Javier A. Hernández is a Puerto Rican writer, linguist, small business owner, and pro-sovereignty activist and advisor. He is the author of PREXIT: Forging Puerto Rico’s Path to Sovereignty, Puerto Rico: The Economic Case for Sovereignty, and various other books and articles on Puerto Rico decolonization and sovereignty. He is also a collaborator of VAMOS, MAP, the Puerto Rican Alliance, and other pro-sovereignty organizations in Puerto Rico and the United States. Twitter: @PRexitBook
Bueno, empecemos, en cuanto a la anexión los datos están bastante correctos, lo que no dije se dice es que la anexión está proscrita en el derecho internacional para países invadidos y ocupados como es el caso de Puerto Rico. Y el caso de Puerto Rico es un caso de Derecho Internacional y violación de los Derechos Humanos de todo un pueblo. No es un asunto interno de Estados Unidos, como tampoco un asunto de derechos civiles. La solución siga siendo la Independencia, avalada esta por la Resolución 1514(XV) de las Naciones Unidos.
vamos a estar claros no hay una solución de dos soberanías, la soberanía solo es posible en la Independencia. Y me dirán y los tratados de “libre asociación en el Pacífico” y la contestación real es que ninguna de ellas tienen soberanía la misma reside en las antiguas metrópolis, ni las Marianas, de EEUU, ni las islas Niue de Nueva Zelandia tienen soberanía real. Entonces este cuento de dos soluciones de soberanía es puro cuento de un sector colonialista que quiere aparentar cambios pero es puro gatopardismo. La solución, la descolonización es Independencia, todo lo otros son cuentos de camino.

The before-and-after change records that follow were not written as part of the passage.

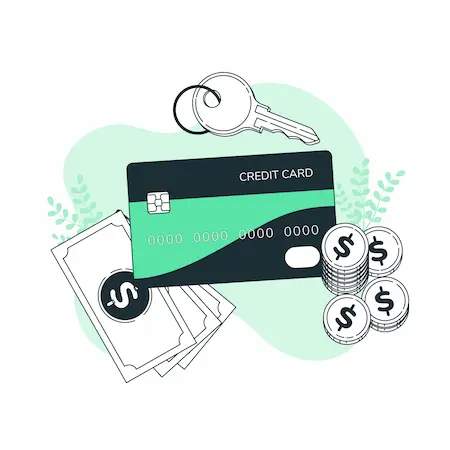
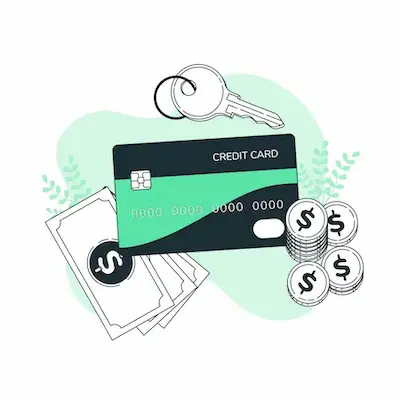
fix: reduce layout shift
also resized mobile image

diff --git a/styles.css b/styles.css
@@ -1,5 +1,3 @@
-@import url('https://fonts.googleapis.com/css2?family=Montserrat:wght@300;400&display=swap');
-
 :root {
     --color-primary: #05141A;
     --color-secondary: #E0E6EB;
@@ -25,7 +23,8 @@ html {
 }
 
 body {
-    font-family: 'Montserrat', sans-serif;
+    font-family: Avenir, Montserrat, Corbel, 'URW Gothic', source-sans-pro, sans-serif;
+    font-weight: normal;
     min-height: 100vh;
     line-height: 1.75;
 }
@@ -136,13 +135,31 @@ button[id="open-sidebar"] {
 }
 
 bento-sidebar[id="sidebar1"] {
-    background-color: var(--color-primary);
+    background-color: var(--color-tertiary);
 }
 
 bento-sidebar[id="sidebar1"] li {
     padding: 1rem;
     cursor: pointer;
 }
+
+.bento li a {
+    color: var(--color-primary);
+    line-height: 1;
+    font-size: 13px;
+    display: flex;
+    justify-content: center;
+    align-items: center;
+    height: 25px;
+    padding: 5px 20px;
+    outline: none;
+}
+
+.bento a:hover {
+    background-color: var(--color-primary);
+    color: var(--color-white);
+}
+
 
 /* END OF MOBILE NAVIGATION STYLING */
 
@@ -614,15 +631,15 @@ input[class="sign_in"] {
     }
 
     section[id="about"] .container {
-        grid-template-columns: repeat(2, 1fr);
+        grid-template-columns: repeat(2, minmax(min-content, 1fr));
     }
 
     section[id="benefits"] .container {
-        grid-template-columns: repeat(2, 1fr);
+        grid-template-columns: repeat(2, minmax(min-content, 1fr));
     }
 
     section[class="credit_section"] .container {
-        grid-template-columns: repeat(2, 1fr);
+        grid-template-columns: repeat(2, minmax(min-content, 1fr));
     }
 }
 
@@ -670,15 +687,15 @@ input[class="sign_in"] {
     }
 
     section[id="about"] .container {
-        grid-template-columns: repeat(2, 1fr);
+        grid-template-columns: repeat(2, minmax(min-content, 1fr));
     }
 
     section[id="benefits"] .container {
-        grid-template-columns: repeat(3, 1fr);
+        grid-template-columns: repeat(3, minmax(min-content, 1fr));
     }
 
     section[class="credit_section"] .container {
-        grid-template-columns: repeat(3, 1fr);
+        grid-template-columns: repeat(3, minmax(min-content, 1fr));
     }
 
     figure[class="creditcard"] {
@@ -691,7 +708,7 @@ input[class="sign_in"] {
     }
 
     section[class="contact"] .container {
-        grid-template-columns: minmax(min-content, 1fr) minmax(min-content, 1fr);
+        grid-template-columns: repeat(2, minmax(min-content, 1fr));
     }
 
     article[class="sign-in"] h2 {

Nota curiosa, los colonialistas libre asociacionista ni siquiera piden esa libre asociación con China, país en crecimiento, en proceso de convertirse en el hegemón mundial sino con EEUU, país en picada, neoliberal, imperialista y racista, interesante verdad… El colonialismo es cosa mala.
Este es un artículo de encargo al servio del colonialismo y de la narrativa imperial que solo busca perpetuar la colonia en nuestra nación invadida y ocupada. Hábilmente creada para tergiversar, confundir y crear el espejismo de ser una postura que pregona el fin del colonialismo en Puerto Rico, pero es la expresión clara de como los sectores más reformistas se han apropiado y tergiversan las narrativas de lucha radical-revolucionaria para neutralizar la misma.